* **Activity**: Go over the entries and report the lines where the word "IFACE" occurs.

* **Dataset records**:
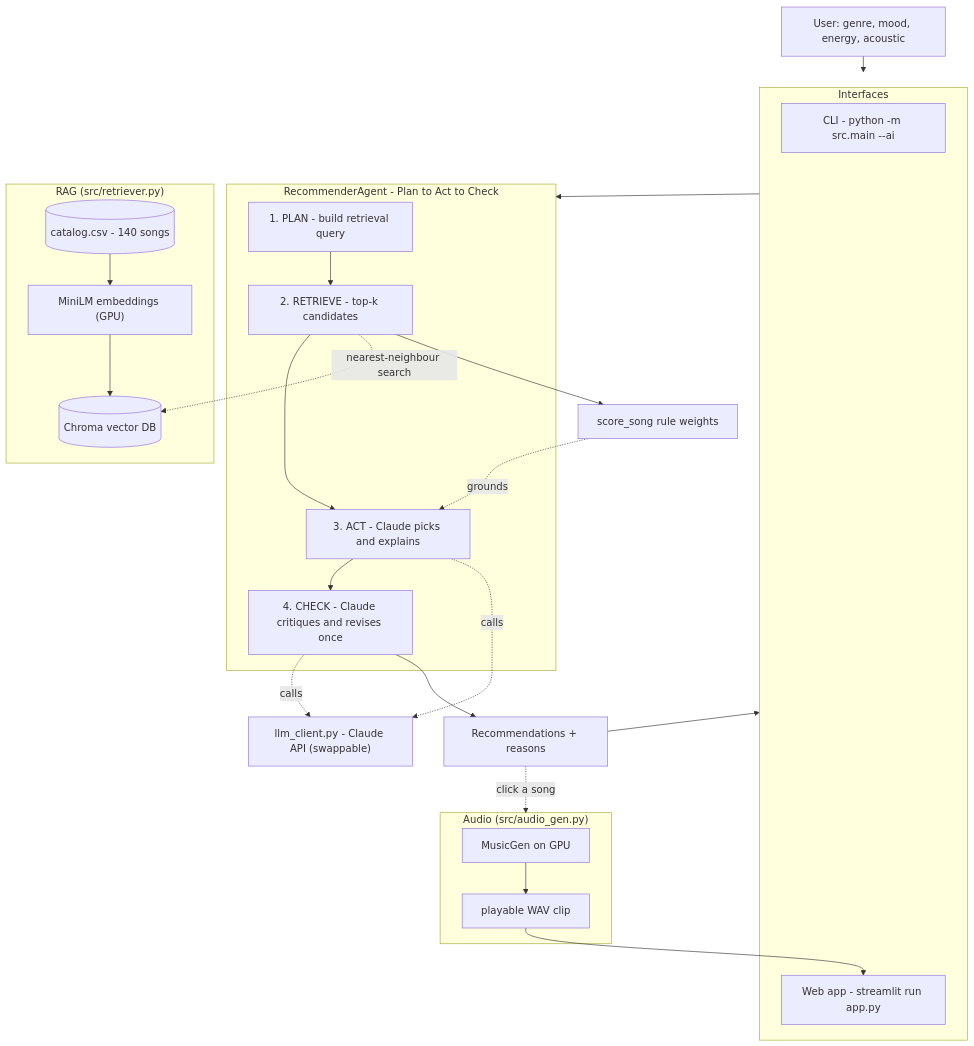
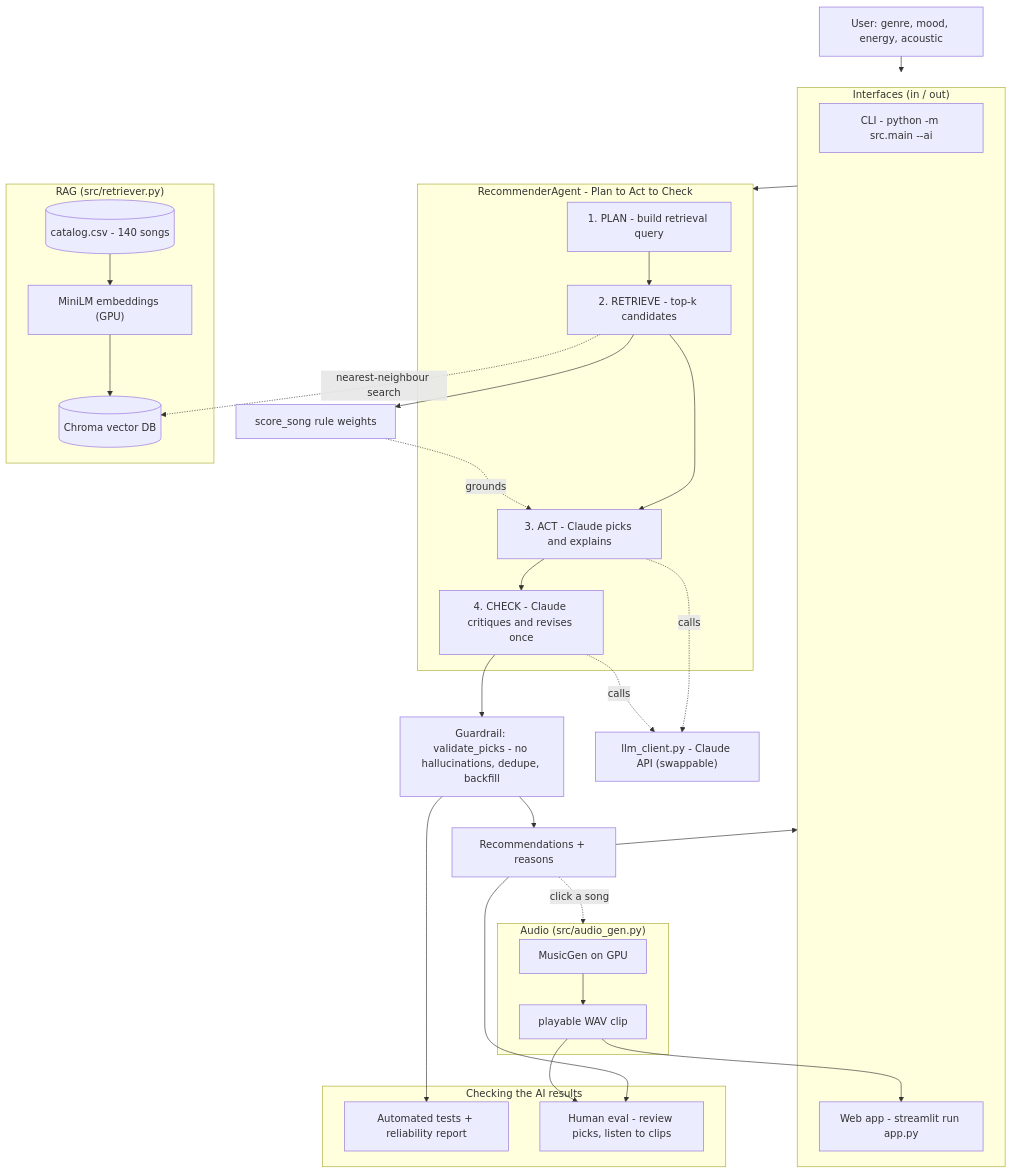
Before and after one commit to AdhamAlshaif/ai110-module3show-musicrecommendersimulation-starter: the diagram in README.md, drawn with Mermaid. The commit also changed other lines of this file and 3 other files, not shown here.

First line of the commit message:
Rubric polish: assets/ + diagram checkpoints + README sections + reflection

````diff
--- a/README.md
+++ b/README.md
@@ -55,31 +64,39 @@
 ```mermaid
 flowchart TD
     U["User: genre, mood, energy, acoustic"] --> IFACE
-    subgraph IFACE["Interfaces"]
+    subgraph IFACE["Interfaces (in / out)"]
         CLI["CLI - python -m src.main --ai"]
         WEB["Web app - streamlit run app.py"]
     end
     IFACE --> AG
     subgraph AG["RecommenderAgent - Plan to Act to Check"]
         P["1. PLAN - build retrieval query"]
         R["2. RETRIEVE - top-k candidates"]
         A["3. ACT - Claude picks and explains"]
         C["4. CHECK - Claude critiques and revises once"]
         P --> R --> A --> C
     end
     subgraph RAG["RAG (src/retriever.py)"]
         CSV[("catalog.csv - 140 songs")] --> EMB["MiniLM embeddings (GPU)"] --> DB[("Chroma vector DB")]
     end
     R -. nearest-neighbour search .-> DB
     SC["score_song rule weights"] -. grounds .-> A
     R --> SC
     LLM["llm_client.py - Claude API (swappable)"]
     A -. calls .-> LLM
     C -. calls .-> LLM
-    C --> RECS["Recommendations + reasons"] --> IFACE
+    C --> GUARD["Guardrail: validate_picks - no hallucinations, dedupe, backfill"]
+    GUARD --> RECS["Recommendations + reasons"] --> IFACE
     RECS -. click a song .-> AUD
     subgraph AUD["Audio (src/audio_gen.py)"]
         MG["MusicGen on GPU"] --> WAV["playable WAV clip"]
     end
     WAV --> WEB
+    subgraph CHECK2["Checking the AI results"]
+        TEST["Automated tests + reliability report"]
+        HUMAN["Human eval - review picks, listen to clips"]
+    end
+    GUARD --> TEST
+    RECS --> HUMAN
+    WAV --> HUMAN
 ```
````
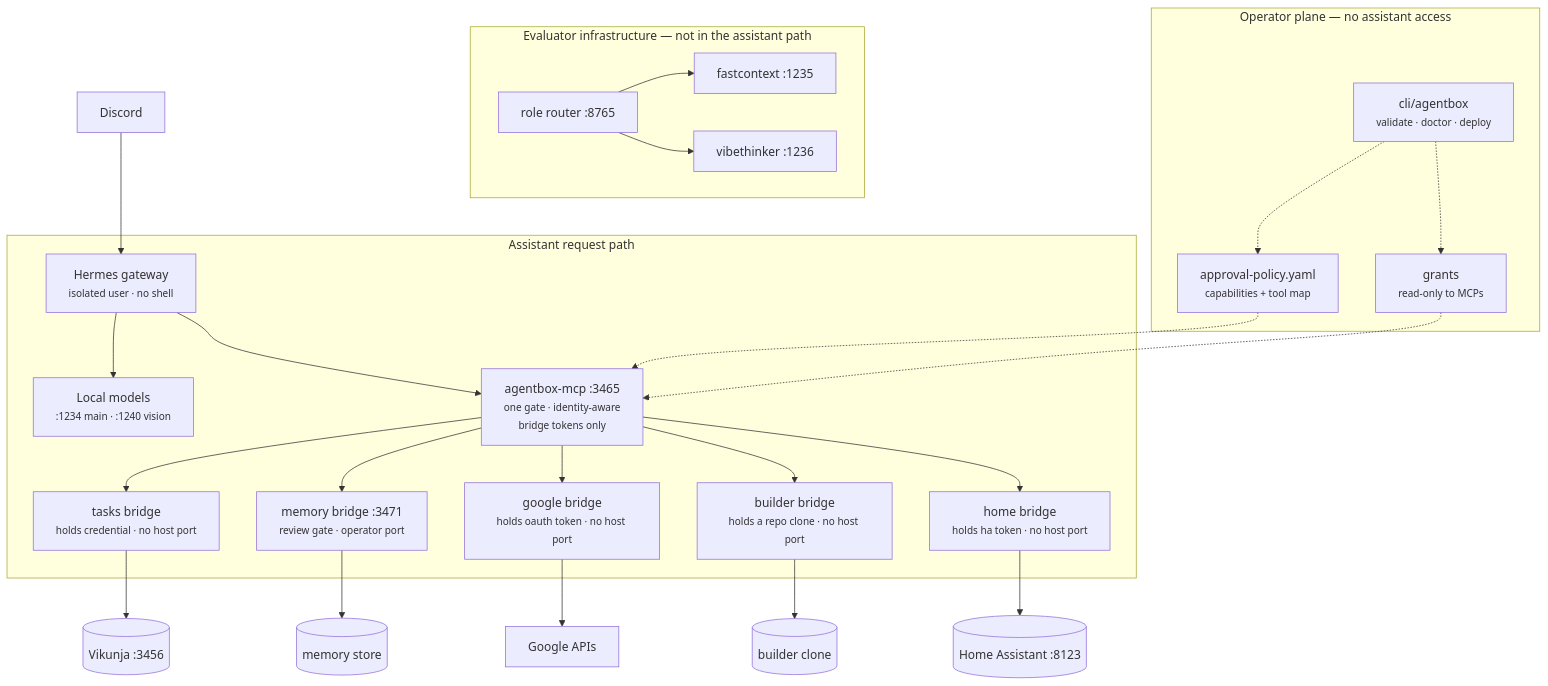
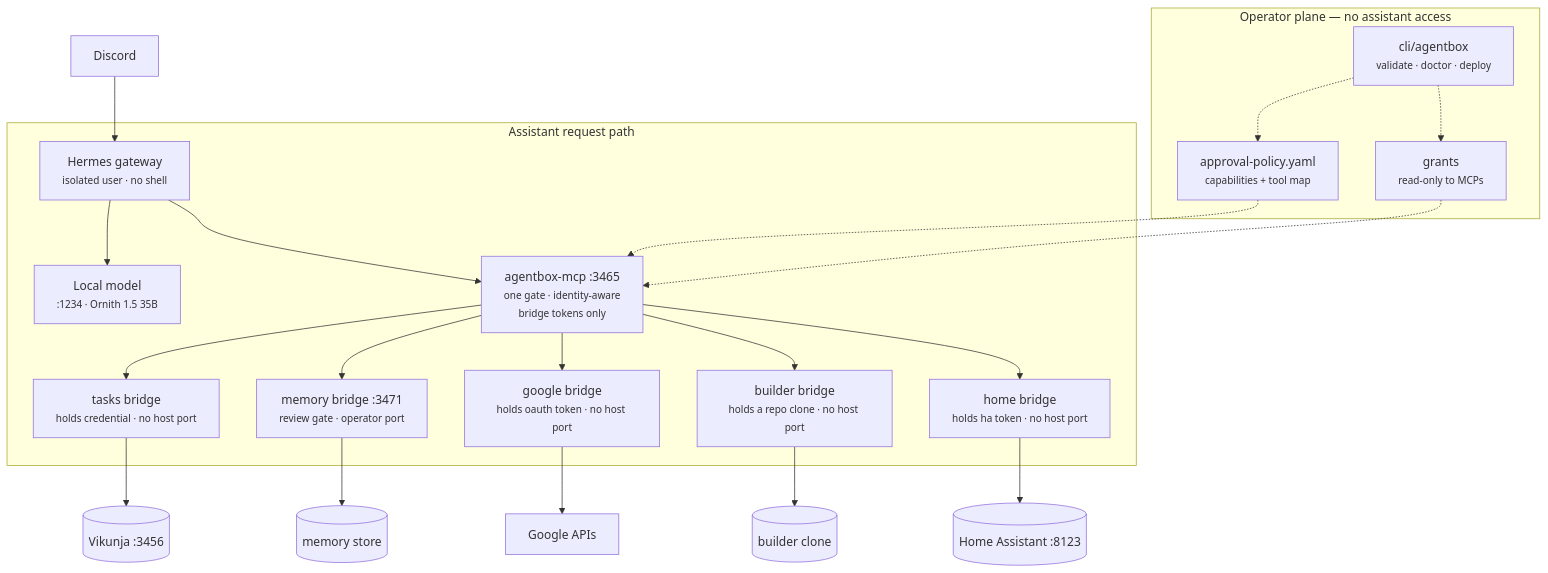
Before and after one commit to fstubner/agentbox: the diagram in docs/architecture.md, drawn with Mermaid. The commit also changed other lines of this file and 15 other files, not shown here.

````diff
--- a/docs/architecture.md
+++ b/docs/architecture.md
@@ -22,37 +22,32 @@
 ```mermaid
 flowchart TD
     discord[Discord] --> gw
 
     subgraph assistant[Assistant request path]
         gw["Hermes gateway<br/><small>isolated user · no shell</small>"]
-        gw --> models["Local models<br/><small>:1234 main · :1240 vision</small>"]
+        gw --> models["Local model<br/><small>:1234 · Ornith 1.5 35B</small>"]
         gw --> amcp["agentbox-mcp :3465<br/><small>one gate · identity-aware<br/>bridge tokens only</small>"]
         amcp --> tbr["tasks bridge<br/><small>holds credential · no host port</small>"]
         amcp --> mbr["memory bridge :3471<br/><small>review gate · operator port</small>"]
         amcp --> gbr["google bridge<br/><small>holds oauth token · no host port</small>"]
         amcp --> bbr["builder bridge<br/><small>holds a repo clone · no host port</small>"]
         amcp --> hbr["home bridge<br/><small>holds ha token · no host port</small>"]
     end
 
     tbr --> vik[(Vikunja :3456)]
     mbr --> mem[(memory store)]
     gbr --> goog[Google APIs]
     bbr --> clone[(builder clone)]
     hbr --> ha[(Home Assistant :8123)]
 
-    subgraph evaluator[Evaluator infrastructure — not in the assistant path]
-        router["role router :8765"] --> ctx["fastcontext :1235"]
-        router --> rsn["vibethinker :1236"]
-    end
-
     subgraph operator[Operator plane — no assistant access]
         cli["cli/agentbox<br/><small>validate · doctor · deploy</small>"]
         pol["approval-policy.yaml<br/><small>capabilities + tool map</small>"]
         grant["grants<br/><small>read-only to MCPs</small>"]
     end
 
     cli -.-> pol
     cli -.-> grant
     pol -.-> amcp
     grant -.-> amcp
 ```
````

* **Answer below**:
     U["User: genre, mood, energy, acoustic"] --> IFACE
-    subgraph IFACE["Interfaces"]
+    subgraph IFACE["Interfaces (in / out)"]
     IFACE --> AG
-    C --> RECS["Recommendations + reasons"] --> IFACE
+    GUARD --> RECS["Recommendations + reasons"] --> IFACE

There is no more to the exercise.